For each line of the listing below that contains the string "values", copy the line.

+ + + + +

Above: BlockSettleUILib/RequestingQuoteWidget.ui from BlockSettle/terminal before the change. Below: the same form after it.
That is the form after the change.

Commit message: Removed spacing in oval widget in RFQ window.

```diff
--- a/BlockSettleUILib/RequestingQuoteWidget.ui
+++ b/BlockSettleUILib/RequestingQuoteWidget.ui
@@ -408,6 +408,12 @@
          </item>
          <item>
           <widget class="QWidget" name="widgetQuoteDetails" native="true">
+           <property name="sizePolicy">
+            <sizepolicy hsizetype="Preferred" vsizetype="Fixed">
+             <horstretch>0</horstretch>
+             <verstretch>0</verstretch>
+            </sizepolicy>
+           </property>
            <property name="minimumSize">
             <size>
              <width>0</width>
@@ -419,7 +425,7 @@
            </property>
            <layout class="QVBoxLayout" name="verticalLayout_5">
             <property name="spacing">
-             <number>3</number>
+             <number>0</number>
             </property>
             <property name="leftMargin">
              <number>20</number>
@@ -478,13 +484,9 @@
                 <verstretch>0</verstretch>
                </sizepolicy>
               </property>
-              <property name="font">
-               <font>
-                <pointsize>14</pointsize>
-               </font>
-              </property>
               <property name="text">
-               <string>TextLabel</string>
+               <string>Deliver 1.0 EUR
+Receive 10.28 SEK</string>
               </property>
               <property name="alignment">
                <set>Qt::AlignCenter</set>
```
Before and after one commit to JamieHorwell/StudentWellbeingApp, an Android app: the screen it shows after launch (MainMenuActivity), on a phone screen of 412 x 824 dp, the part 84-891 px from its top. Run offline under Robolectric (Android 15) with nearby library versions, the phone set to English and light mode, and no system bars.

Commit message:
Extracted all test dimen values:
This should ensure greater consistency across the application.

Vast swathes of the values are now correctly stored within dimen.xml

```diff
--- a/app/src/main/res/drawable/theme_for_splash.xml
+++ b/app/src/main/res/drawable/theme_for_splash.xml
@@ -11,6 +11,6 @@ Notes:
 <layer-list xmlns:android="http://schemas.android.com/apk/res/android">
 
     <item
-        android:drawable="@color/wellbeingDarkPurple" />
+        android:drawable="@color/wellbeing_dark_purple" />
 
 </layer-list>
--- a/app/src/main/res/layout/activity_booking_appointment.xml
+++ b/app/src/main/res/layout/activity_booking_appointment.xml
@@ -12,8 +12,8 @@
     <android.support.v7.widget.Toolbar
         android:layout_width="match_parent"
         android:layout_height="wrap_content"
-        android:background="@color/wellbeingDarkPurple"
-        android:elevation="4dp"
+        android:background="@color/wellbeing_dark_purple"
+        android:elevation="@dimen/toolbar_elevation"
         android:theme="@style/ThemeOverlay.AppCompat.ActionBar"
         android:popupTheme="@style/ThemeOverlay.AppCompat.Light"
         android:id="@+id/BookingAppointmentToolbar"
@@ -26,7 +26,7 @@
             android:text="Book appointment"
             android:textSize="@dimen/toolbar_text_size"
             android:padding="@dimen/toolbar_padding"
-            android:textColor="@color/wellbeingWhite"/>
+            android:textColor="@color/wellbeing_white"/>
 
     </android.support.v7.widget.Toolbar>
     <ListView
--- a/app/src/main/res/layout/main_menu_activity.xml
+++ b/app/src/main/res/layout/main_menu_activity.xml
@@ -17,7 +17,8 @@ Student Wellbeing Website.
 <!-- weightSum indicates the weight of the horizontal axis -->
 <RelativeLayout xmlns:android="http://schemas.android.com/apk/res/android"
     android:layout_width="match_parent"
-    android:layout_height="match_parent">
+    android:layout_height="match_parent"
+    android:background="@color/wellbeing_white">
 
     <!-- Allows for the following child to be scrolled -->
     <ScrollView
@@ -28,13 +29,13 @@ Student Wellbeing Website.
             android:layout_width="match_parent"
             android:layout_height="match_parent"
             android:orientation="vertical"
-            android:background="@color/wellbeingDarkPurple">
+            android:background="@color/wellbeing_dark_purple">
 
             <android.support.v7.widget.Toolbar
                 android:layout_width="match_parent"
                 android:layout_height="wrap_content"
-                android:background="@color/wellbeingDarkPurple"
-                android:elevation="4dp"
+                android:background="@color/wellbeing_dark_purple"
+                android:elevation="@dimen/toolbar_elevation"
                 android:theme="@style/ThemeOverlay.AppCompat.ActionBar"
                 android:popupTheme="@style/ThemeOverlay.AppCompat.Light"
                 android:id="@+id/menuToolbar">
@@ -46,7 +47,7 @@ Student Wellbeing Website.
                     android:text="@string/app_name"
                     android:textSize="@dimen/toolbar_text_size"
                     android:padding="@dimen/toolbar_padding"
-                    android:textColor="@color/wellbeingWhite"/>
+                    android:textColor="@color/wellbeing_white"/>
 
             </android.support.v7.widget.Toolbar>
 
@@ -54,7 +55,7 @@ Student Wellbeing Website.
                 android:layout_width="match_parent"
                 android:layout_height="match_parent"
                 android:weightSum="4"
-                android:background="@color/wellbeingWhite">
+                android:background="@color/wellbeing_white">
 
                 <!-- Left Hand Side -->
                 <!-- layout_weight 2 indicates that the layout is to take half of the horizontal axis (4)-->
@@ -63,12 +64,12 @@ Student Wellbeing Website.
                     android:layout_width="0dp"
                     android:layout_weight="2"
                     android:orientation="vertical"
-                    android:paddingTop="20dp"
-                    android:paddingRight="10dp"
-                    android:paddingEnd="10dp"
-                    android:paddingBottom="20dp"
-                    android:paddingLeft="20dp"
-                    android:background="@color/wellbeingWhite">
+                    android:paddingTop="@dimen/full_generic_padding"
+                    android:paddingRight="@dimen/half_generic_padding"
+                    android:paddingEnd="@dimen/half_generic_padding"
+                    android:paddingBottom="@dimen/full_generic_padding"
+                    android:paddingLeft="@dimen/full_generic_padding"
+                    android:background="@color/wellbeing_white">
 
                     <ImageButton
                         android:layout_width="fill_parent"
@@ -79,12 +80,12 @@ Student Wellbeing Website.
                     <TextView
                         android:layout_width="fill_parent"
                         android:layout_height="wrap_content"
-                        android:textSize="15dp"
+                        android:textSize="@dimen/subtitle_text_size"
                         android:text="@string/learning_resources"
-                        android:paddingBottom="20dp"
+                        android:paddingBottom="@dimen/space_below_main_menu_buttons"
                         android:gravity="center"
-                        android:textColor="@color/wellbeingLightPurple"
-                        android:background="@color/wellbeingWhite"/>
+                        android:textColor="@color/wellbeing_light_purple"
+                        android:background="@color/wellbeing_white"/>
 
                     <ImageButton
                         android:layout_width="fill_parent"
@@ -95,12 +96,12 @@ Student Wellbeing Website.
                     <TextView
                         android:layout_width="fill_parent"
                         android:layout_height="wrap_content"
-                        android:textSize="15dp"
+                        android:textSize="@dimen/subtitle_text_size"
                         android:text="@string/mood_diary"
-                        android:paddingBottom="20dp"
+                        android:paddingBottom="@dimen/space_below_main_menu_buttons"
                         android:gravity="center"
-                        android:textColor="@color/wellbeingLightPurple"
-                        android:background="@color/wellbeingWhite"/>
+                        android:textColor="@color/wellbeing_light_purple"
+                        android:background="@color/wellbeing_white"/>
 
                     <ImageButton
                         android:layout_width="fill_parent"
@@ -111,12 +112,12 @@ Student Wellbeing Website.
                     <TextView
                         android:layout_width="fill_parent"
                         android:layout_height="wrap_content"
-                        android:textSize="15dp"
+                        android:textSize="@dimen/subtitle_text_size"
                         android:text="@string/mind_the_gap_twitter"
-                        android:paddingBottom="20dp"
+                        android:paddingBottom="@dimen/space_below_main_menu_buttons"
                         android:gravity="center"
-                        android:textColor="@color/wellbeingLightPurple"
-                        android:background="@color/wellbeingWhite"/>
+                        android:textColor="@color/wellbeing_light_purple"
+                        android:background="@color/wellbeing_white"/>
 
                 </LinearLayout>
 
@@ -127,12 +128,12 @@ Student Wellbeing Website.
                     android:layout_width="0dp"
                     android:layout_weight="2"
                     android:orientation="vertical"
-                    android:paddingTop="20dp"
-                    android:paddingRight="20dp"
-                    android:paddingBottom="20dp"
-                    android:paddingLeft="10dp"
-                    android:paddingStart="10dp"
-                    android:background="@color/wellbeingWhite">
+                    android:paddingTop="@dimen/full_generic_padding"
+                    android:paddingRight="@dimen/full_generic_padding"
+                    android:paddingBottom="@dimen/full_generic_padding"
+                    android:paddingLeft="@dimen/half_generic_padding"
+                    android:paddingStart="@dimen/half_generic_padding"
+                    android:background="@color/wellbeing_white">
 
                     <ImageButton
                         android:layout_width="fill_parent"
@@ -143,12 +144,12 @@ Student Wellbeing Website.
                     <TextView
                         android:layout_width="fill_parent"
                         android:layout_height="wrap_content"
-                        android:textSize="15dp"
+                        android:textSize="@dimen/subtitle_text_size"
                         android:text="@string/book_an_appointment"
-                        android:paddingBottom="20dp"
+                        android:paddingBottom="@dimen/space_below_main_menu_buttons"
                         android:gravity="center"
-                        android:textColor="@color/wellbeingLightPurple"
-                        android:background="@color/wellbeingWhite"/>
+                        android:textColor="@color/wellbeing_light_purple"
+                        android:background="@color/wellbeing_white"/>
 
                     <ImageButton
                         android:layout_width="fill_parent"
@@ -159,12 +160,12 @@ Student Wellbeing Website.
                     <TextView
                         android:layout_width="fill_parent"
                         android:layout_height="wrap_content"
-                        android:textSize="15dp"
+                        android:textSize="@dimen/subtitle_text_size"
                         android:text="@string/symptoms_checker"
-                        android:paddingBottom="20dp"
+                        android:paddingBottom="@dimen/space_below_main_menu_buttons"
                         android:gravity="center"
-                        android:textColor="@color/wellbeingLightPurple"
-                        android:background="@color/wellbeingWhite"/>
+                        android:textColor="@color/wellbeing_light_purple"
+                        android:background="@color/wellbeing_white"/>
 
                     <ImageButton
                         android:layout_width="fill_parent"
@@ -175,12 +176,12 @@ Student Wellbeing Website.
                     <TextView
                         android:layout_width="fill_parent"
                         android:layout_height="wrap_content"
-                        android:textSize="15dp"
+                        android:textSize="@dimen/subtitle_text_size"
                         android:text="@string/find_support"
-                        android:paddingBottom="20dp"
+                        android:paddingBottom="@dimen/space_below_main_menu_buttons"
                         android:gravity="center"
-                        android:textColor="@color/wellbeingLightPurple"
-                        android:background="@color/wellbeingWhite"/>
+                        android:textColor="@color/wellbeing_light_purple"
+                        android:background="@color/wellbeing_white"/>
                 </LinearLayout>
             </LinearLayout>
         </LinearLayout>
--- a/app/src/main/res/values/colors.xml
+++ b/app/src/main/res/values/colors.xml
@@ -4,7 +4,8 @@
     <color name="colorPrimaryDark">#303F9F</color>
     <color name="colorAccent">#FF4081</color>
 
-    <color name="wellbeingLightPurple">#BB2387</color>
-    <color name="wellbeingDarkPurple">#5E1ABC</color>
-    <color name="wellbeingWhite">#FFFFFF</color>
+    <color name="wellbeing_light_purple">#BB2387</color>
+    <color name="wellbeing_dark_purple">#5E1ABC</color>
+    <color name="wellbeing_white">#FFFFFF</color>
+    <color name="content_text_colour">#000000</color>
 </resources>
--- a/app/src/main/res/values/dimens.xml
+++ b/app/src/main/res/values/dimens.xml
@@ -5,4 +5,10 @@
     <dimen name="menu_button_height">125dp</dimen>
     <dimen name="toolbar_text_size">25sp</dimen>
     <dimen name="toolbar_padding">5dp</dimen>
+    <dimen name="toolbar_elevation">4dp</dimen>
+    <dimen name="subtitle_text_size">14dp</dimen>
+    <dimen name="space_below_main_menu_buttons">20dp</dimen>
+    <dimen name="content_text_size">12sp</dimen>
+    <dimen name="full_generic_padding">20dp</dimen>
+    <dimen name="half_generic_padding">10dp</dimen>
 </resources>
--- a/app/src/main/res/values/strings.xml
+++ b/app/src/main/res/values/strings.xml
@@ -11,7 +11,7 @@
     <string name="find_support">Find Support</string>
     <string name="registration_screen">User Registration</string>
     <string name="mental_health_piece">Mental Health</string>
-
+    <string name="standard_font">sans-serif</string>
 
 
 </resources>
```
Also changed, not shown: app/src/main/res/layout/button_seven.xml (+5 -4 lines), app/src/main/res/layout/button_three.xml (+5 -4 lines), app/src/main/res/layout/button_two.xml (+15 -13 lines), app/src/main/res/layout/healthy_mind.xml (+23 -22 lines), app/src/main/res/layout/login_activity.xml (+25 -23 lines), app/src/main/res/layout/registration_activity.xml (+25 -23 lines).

+ + + + +

#### [Result for this task]
Extracted all test dimen values:
Vast swathes of the values are now correctly stored within dimen.xml
--- a/app/src/main/res/values/colors.xml
+++ b/app/src/main/res/values/colors.xml
--- a/app/src/main/res/values/dimens.xml
+++ b/app/src/main/res/values/dimens.xml
--- a/app/src/main/res/values/strings.xml
+++ b/app/src/main/res/values/strings.xml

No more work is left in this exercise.